[Modification records]
○ ○ ○ ○ ○

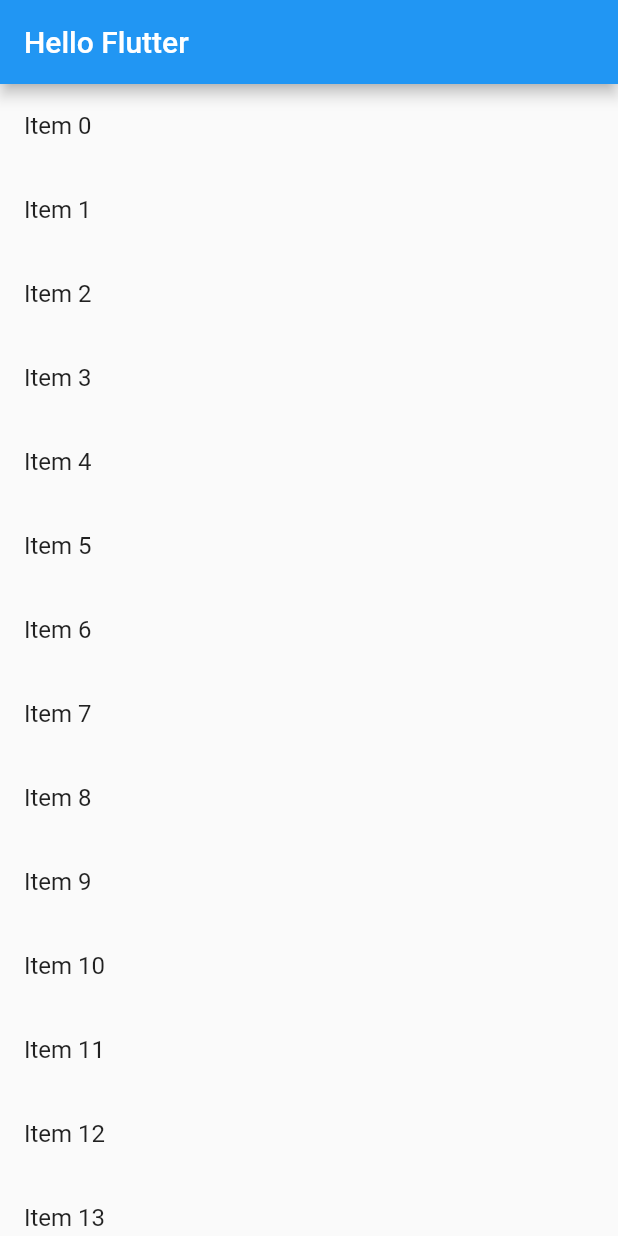
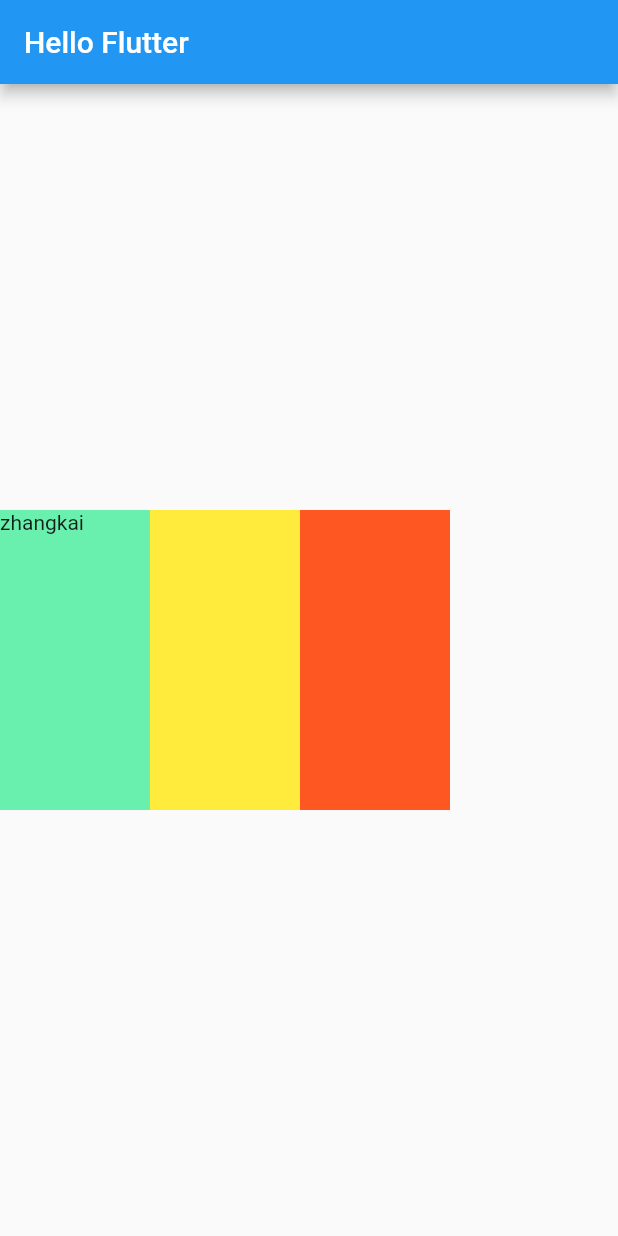
Before and after one commit to zhangkai0621/flutter, a Flutter app: the screen it shows after launch, on a phone screen of 412 x 824 dp. Run offline on Flutter 3.47's test engine with Material 2 defaults, Android fonts, the phone set to English and light mode, and no system bars.

Commit message:
横向ListView组件嵌套

```diff
--- a/flutter_ListView/lib/main.dart
+++ b/flutter_ListView/lib/main.dart
@@ -1,16 +1,8 @@
 import 'package:flutter/material.dart';
 
-void main() => runApp(MyApp(
-    // arr: List(), // 不固定长度的 List，相当于数组
-    items: new List<String>.generate(1000, (i) => "Item $i")
-));
+void main() => runApp(MyApp());
 
 class MyApp extends StatelessWidget {
-    // 声明一个常量为 List 类型
-    final List<String> items;
-    // @required 表示必须传入一个参数
-    MyApp({Key key, @required this.items}):super(key: key);
-
     @override
     Widget build(BuildContext context) {
         return MaterialApp(
@@ -19,15 +11,42 @@ class MyApp extends StatelessWidget {
                 appBar: new AppBar(
                     title: new Text('Hello Flutter'),
                 ),
-                body: new ListView.builder( // new 一个动态加载的 ListView
-                    itemCount: items.length, // 需要生产多少条数据、
-                    itemBuilder: (context, index) {
-                        return new ListTile(
-                            title: new Text('${items[index]}'),
-                        );
-                    },
-                ),
+                body: Center(
+                    child: Container(
+                        height: 200.0,
+                        child: MyList(),
+                    ),
+                )
             ),
         );
     }
 }
+
+class MyList extends StatelessWidget{
+    @override
+    Widget build(BuildContext context){
+        return ListView(
+            scrollDirection: Axis.horizontal,
+            children: <Widget>[
+                new Container(
+                    width: 100.0,
+                    height: 200.0,
+                    color: Colors.greenAccent,
+                    child: new Text(
+                        'zhangkai',
+                    ),
+                ),
+                new Container(
+                    width: 100.0,
+                    height: 200.0,
+                    color: Colors.yellow,
+                ),
+                new Container(
+                    width: 100.0,
+                    height: 200.0,
+                    color: Colors.deepOrange,
+                ),
+            ],
+        );
+    }
+}
```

○ ○ ○ ○ ○

Reply with nothing except the number of lines in the records that include the word "main".

REPLY TO THE EXERCISE: 4